Young Saudi men are not comfortable with such restrictions. According to Majoudi, these restrictions leave many people with the feeling that they are isolated and unwelcome (Arabic) by the society, which in return makes them feel discomfort with their own society. However, opening doors to the boys can be unwanted by others, like ubergirl78, who thinks that Saudi males are stupid. She provides plenty of reasons for her conclusion, including racing expensive cars in public streets, and being rude to Saudi girls in particular. Probably what is needed to solve such problem is equality; “[e]quality at all levels, in all places is what the world needs,” Random Saudi says.
On another matter, Abu Sinan, an American blogger married to a Saudi woman, has questioned the real identity of the famous Saudi blogger The Religious Policeman. For Abu Sinan, it seems that reform in Saudi Arabia is the last thing on The Religious Policeman's mind, and even if “he is interested in reform he is going about it the exact WRONG way.” Abu Sinan thinks that he is probably not Saudi, and even called him a “fraud.”

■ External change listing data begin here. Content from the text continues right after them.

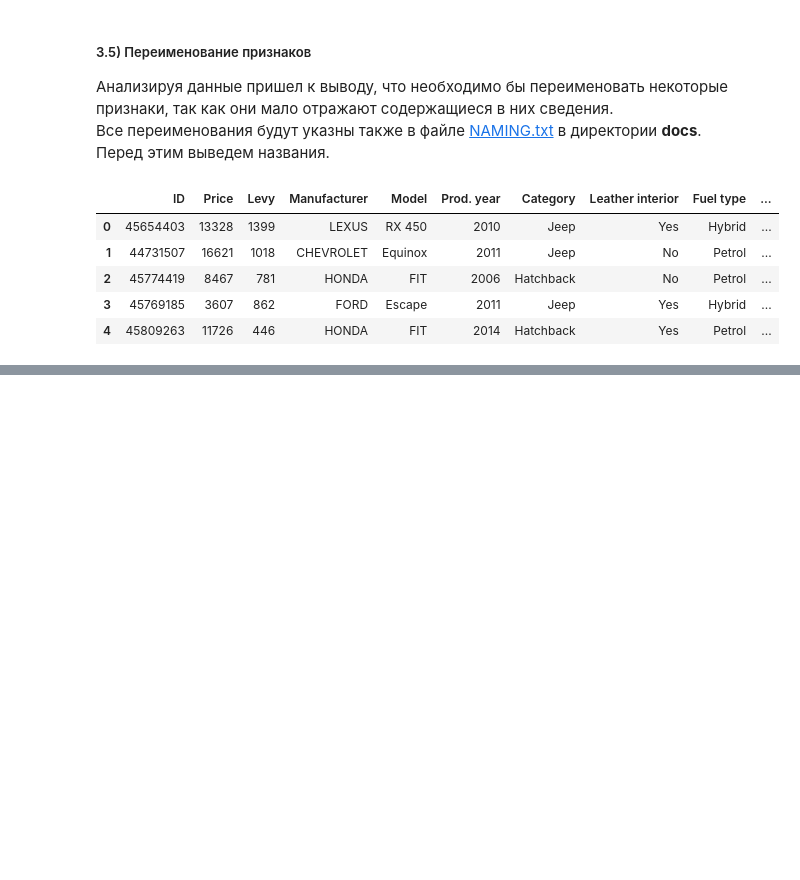
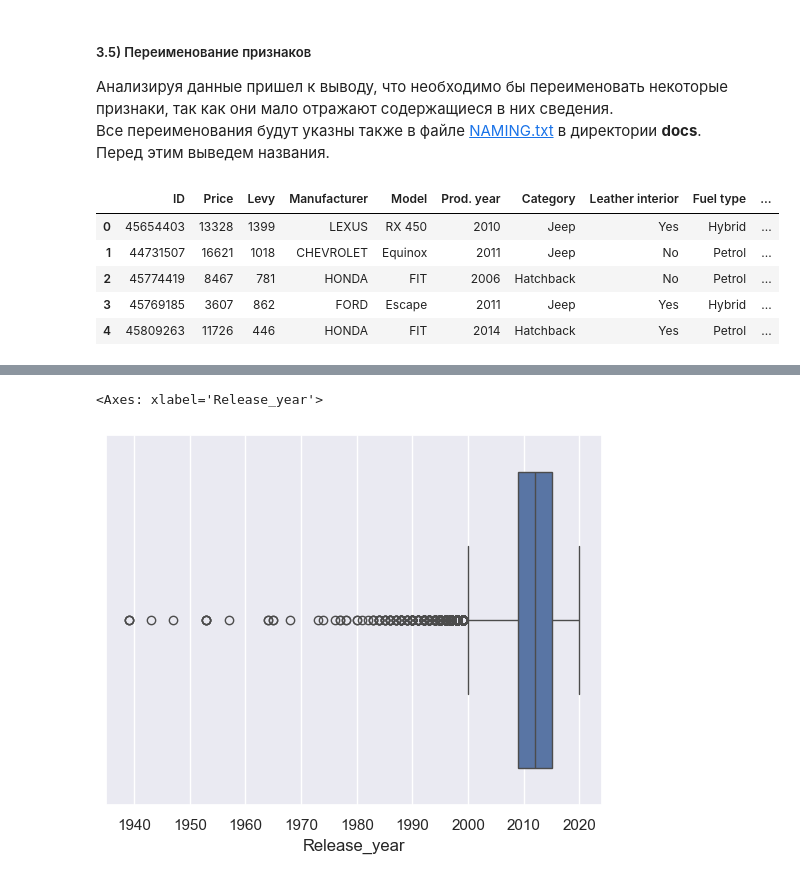
Before and after one commit to D0uble-Zer0/DE_ITMO_Course, a Jupyter notebook: notebooks/EDA.ipynb, the cells around one changed output, grey strips where cells are left out. Cells and saved outputs as stored; diff of their text form; code cells hidden in the pictures; blank space fills up the shorter version.

```diff
--- a/notebooks/EDA.ipynb
+++ b/notebooks/EDA.ipynb
@@ -359,0 +386,5 @@ df.head()
+# %%
+sns.boxplot(x=df["Release_year"])
+# %% [output]
+<Axes: xlabel='Release_year'>
+[figure, added]
```
Also changed, not shown: parts of 29 cells of this notebook.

Finally, here are some random, quick snippets from around the Saudi blogosphere: Ruba, one of the youngest bloggers, is so feminist, and she blames Saudi men for that. That also led her to think about writing a book with a friend of hers. Good luck with that! Meanwhile, Rimyoleta makes a list of her 30 favorite blog posts. Fouad al-Farhan talks about his visit to a little village (Arabic) on the coast of the Red Sea. Catch-22 has not celebrated her 25th birthday, and she has some really good reasons for not doing so. Riyadhawi takes on the controversial TV series “Al-Hour Al-Ayen,” and says the hype about it was unjustified (Arabic), and Abu Joori takes on the low performance (Arabic) of the national Saudi airlines.